Few journalists have gained access to this Syrian border city besieged by ISIS militants. Working with a network of locals, freelance photographer Frederic Lafargue managed to cross into Kobani to document the ruins. In his photos, no building appears unscathed, dust-covered rebels take position amid a sea of concrete, and the destroyed city center sits in rubble. More than 190,000 Syrians have fled the city since the fighting began. Lafargue’s images help to humanize a far-off tragedy for most Westerners.
Not all threats are idle. A cyber attack against Sony Pictures was likely inflicted by North Korea in retribution for The Interview, a send-up about the Hermit Kingdom. Starring James Franco and Seth Rogen, the film features TV journalists trying to assassinate Supreme Leader Kim Jong-un. In a nod to diplomacy, it won’t be released in South Korea. Meanwhile, the file-stealing attack is hurting Sony, which has seen its wartime film, Fury, free-loaded more than 500,000 times.
She responded to cries for help and paid the ultimate price. Tugce Albayrak, a teaching student, stood up to bullies harassing young girls in a McDonald’s bathroom in Offenbach, Germany. One of the men, a young Serbian, later attacked her in the parking lot, striking her head with a bat. Albayrak’s parents turned off her life support over the weekend on what would have been her 23rd birthday. More than 100,000 have now signed an online petition asking Germany’s president to give her a posthumous bravery award.
Watch out, hikers — the deadly predators may be on their way back to America’s wilderness. The National Park Service is studying ways to restore the federally protected species, possibly bringing bears from other parts of the country to bolster North Cascades National Park’s population in the coming years. Conservationists hope it would help save grizzlies from extinction. But some Washingtonians, especially livestock farmers, are warning that the move could also bring unwelcome consequences.

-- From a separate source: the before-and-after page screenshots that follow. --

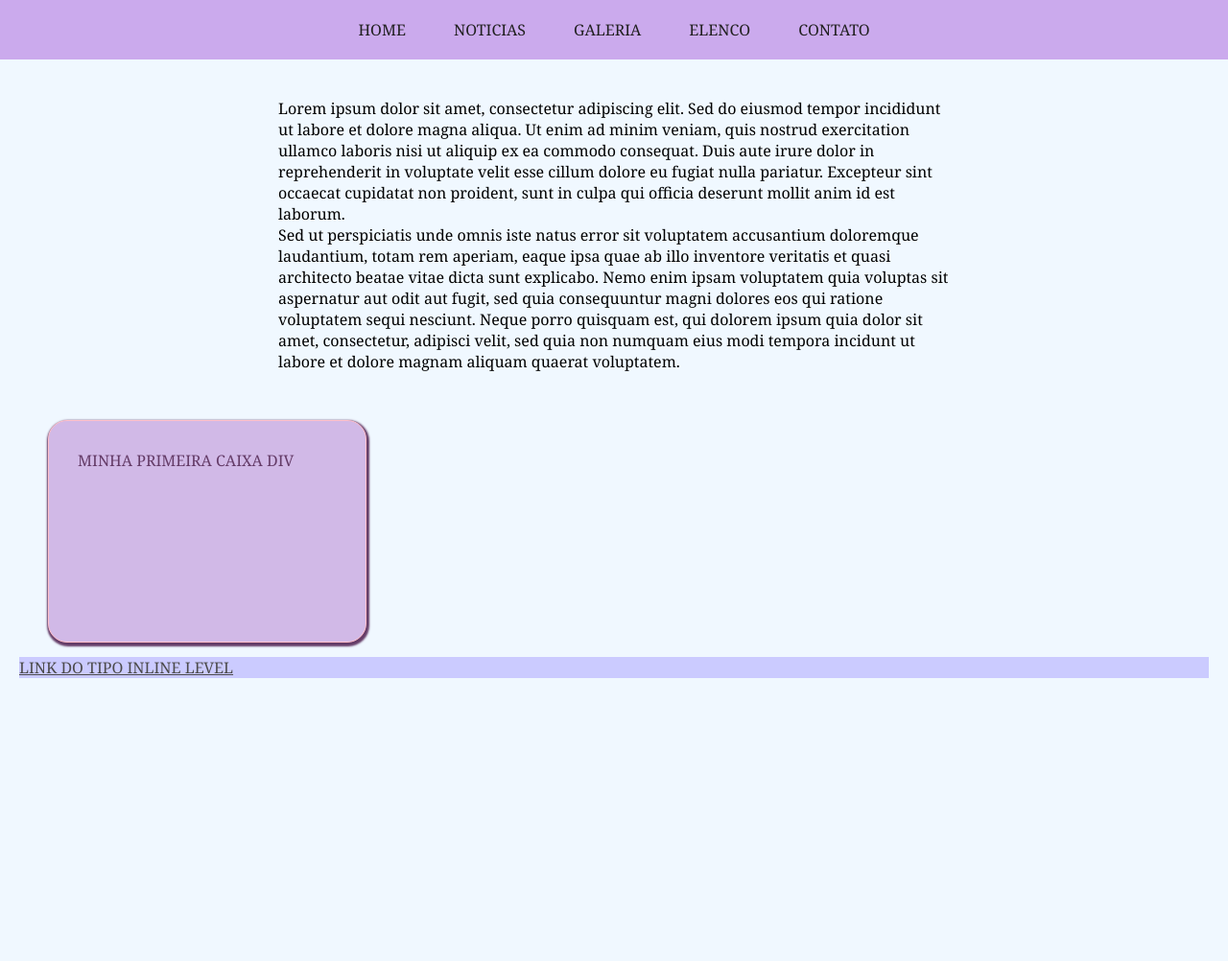
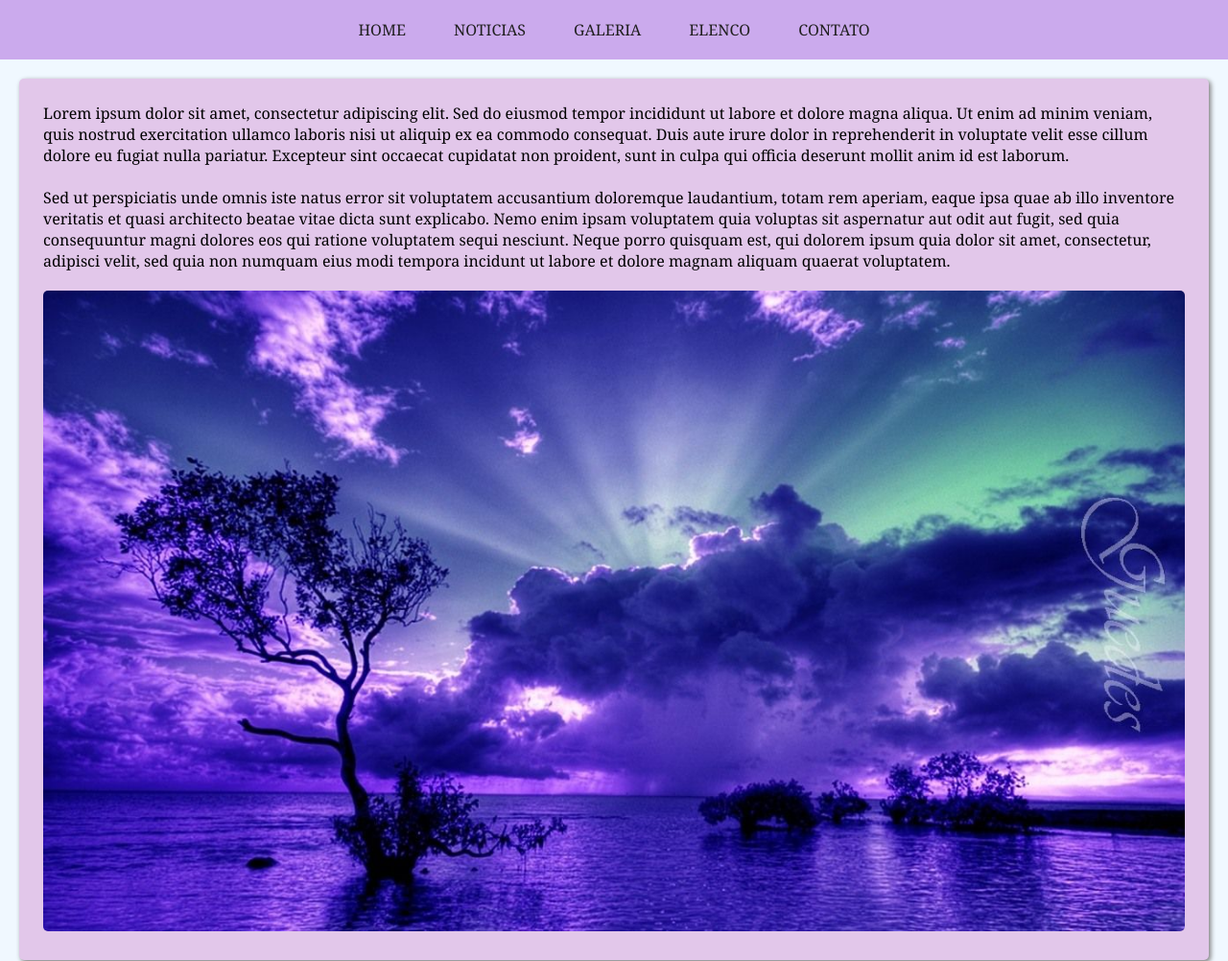
Before and after one commit to ericaanfiloquio/webdevelopment, a plain HTML site: page index1.html in a window 1280 px wide. Shown: the top 1002 px of the page at 96% size. Before the commit the page ends 800 px from the top, so only its background shows below. Drawn offline with Linux system fonts and the light colour scheme.

Commit message:
Adding img

```diff
--- a/css/style1.css
+++ b/css/style1.css
@@ -51,6 +51,25 @@ body {
 
 }
 
+
+.post {
+    max-width: 1500px;
+    background-color: rgb(226, 199, 234);
+    margin: auto;
+    padding: 25px;
+    box-shadow: 2px 2px 5px 0.2px gray;
+    border-radius: 5px;
+
+}
+
+.img-paisagem {
+    width: 100%;
+    margin-top: 20px;
+    border-radius: 5px;
+
+}
+
+
 .exemplo {
     background-color: rgb(209, 185, 231);
     width: 300px;
@@ -75,10 +94,3 @@ body {
     display: block;
     color:rgb(76, 75, 75)
 }
-
-.post {
-    width: 700px;
-    margin: 20px auto 0 auto;
-    align-items: center;
-    justify-content: center;
-}
--- a/index1.html
+++ b/index1.html
@@ -30,14 +30,16 @@
                 Duis aute irure dolor in reprehenderit in voluptate velit esse cillum dolore eu fugiat nulla pariatur.
                 Excepteur sint occaecat cupidatat non proident, sunt in culpa qui officia deserunt mollit anim id est laborum.
             </p>
-
+            <br>
             <p>
                 Sed ut perspiciatis unde omnis iste natus error sit voluptatem accusantium doloremque laudantium,
                 totam rem aperiam, eaque ipsa quae ab illo inventore veritatis et quasi architecto beatae vitae dicta sunt explicabo.
                 Nemo enim ipsam voluptatem quia voluptas sit aspernatur aut odit aut fugit, sed quia consequuntur magni dolores eos qui ratione voluptatem sequi nesciunt.
                 Neque porro quisquam est, qui dolorem ipsum quia dolor sit amet, consectetur, adipisci velit, sed quia non numquam eius modi tempora incidunt ut labore et dolore magnam aliquam quaerat voluptatem.
             </p>
+            <img src="\img\paisagem1.jpg" alt="paisagem" class="img-paisagem">
         </section>
+
 
         <div class="exemplo">
             MINHA PRIMEIRA
```
Also changed, not shown: img/paisagem1.jpg (added).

We love our selfies more than ourselves. They’re making people anxious about being camera-ready, according to a new study by plastic surgeons. The industry is booming thanks to the narcissistic social media craze. Doctors say patients bring in self-snaps to demonstrate their flaws, and they’ve seen a 10 percent rise in nose jobs alone. But the odd, arms-length angles don’t offer accurate representations of how people really look, and surgeons want customers to look good in person, not just on Facebook.
The conflict isn’t only in a galaxy far, far away. John Boyega, the 22-year-old black British actor who lit up Twitter with his dramatic appearance as a stormtrooper in the trailer to Star Wars: The Force Awakens, has a simple response to haters out there: “Get used to it.” Some fans reacted rudely after seeing him in the iconic white Stormtrooper armor. Coming amid the rawness of Ferguson, Boyega’s comment seems to transcend Star Wars fandom.
Everyone jokes that bars are recession-proof, but economic downturn has hit brewers hard in Brazil. Most of the country’s beer is cheaply imported from the world’s largest international brands. So small-craft brewers have a lot of competition and often struggle to get their products to market. Despite growing middle-class interest in local beers and the fact that Brazilians are the biggest drinkers in Latin America, some 100 small brewers may be forced out of business in the coming months.
The search for Kosta Karageorge is over. The 22-year-old defensive lineman’s body was discovered in a dumpster on Sunday with an apparently self-inflicted gunshot wound. Police were alerted to the player’s disappearance by his mother after she received a troubling message last Wednesday. Karageorge, who suffered multiple concussions and spells of confusion, texted that he was sorry for being “an embarrassment.” His heartbreaking death will add even more pressure on teams to put players’ welfare above points on the board.